Version difference data:
^^^^^^^^^^^^^^^^
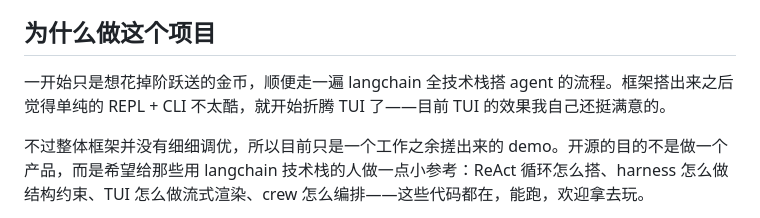
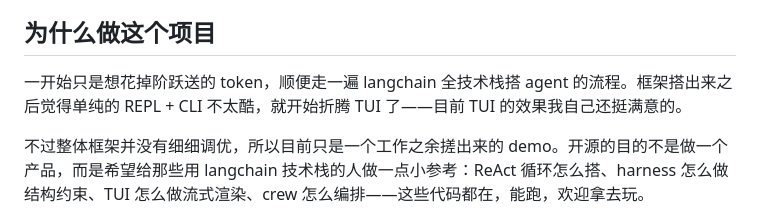
Before and after one commit to Lion-1209/coderio, a Markdown page: README.md, the part around the change. Rendered like a GitHub page.

Commit message:
docs: 金币改回 token

```diff
--- a/README.md
+++ b/README.md
@@ -6,7 +6,7 @@
 
 ## 为什么做这个项目
 
-一开始只是想花掉阶跃送的金币，顺便走一遍 langchain 全技术栈搭 agent 的流程。框架搭出来之后觉得单纯的 REPL + CLI 不太酷，就开始折腾 TUI 了——目前 TUI 的效果我自己还挺满意的。
+一开始只是想花掉阶跃送的 token，顺便走一遍 langchain 全技术栈搭 agent 的流程。框架搭出来之后觉得单纯的 REPL + CLI 不太酷，就开始折腾 TUI 了——目前 TUI 的效果我自己还挺满意的。
 
 不过整体框架并没有细细调优，所以目前只是一个工作之余搓出来的 demo。开源的目的不是做一个产品，而是希望给那些用 langchain 技术栈的人做一点小参考：ReAct 循环怎么搭、harness 怎么做结构约束、TUI 怎么做流式渲染、crew 怎么编排——这些代码都在，能跑，欢迎拿去玩。
 
```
^^^^^^^^^^^^^^^^
Find the lines in the entries above where "顺便走一遍" occurs, and copy each of them.

-一开始只是想花掉阶跃送的金币，顺便走一遍 langchain 全技术栈搭 agent 的流程。框架搭出来之后觉得单纯的 REPL + CLI 不太酷，就开始折腾 TUI 了——目前 TUI 的效果我自己还挺满意的。
+一开始只是想花掉阶跃送的 token，顺便走一遍 langchain 全技术栈搭 agent 的流程。框架搭出来之后觉得单纯的 REPL + CLI 不太酷，就开始折腾 TUI 了——目前 TUI 的效果我自己还挺满意的。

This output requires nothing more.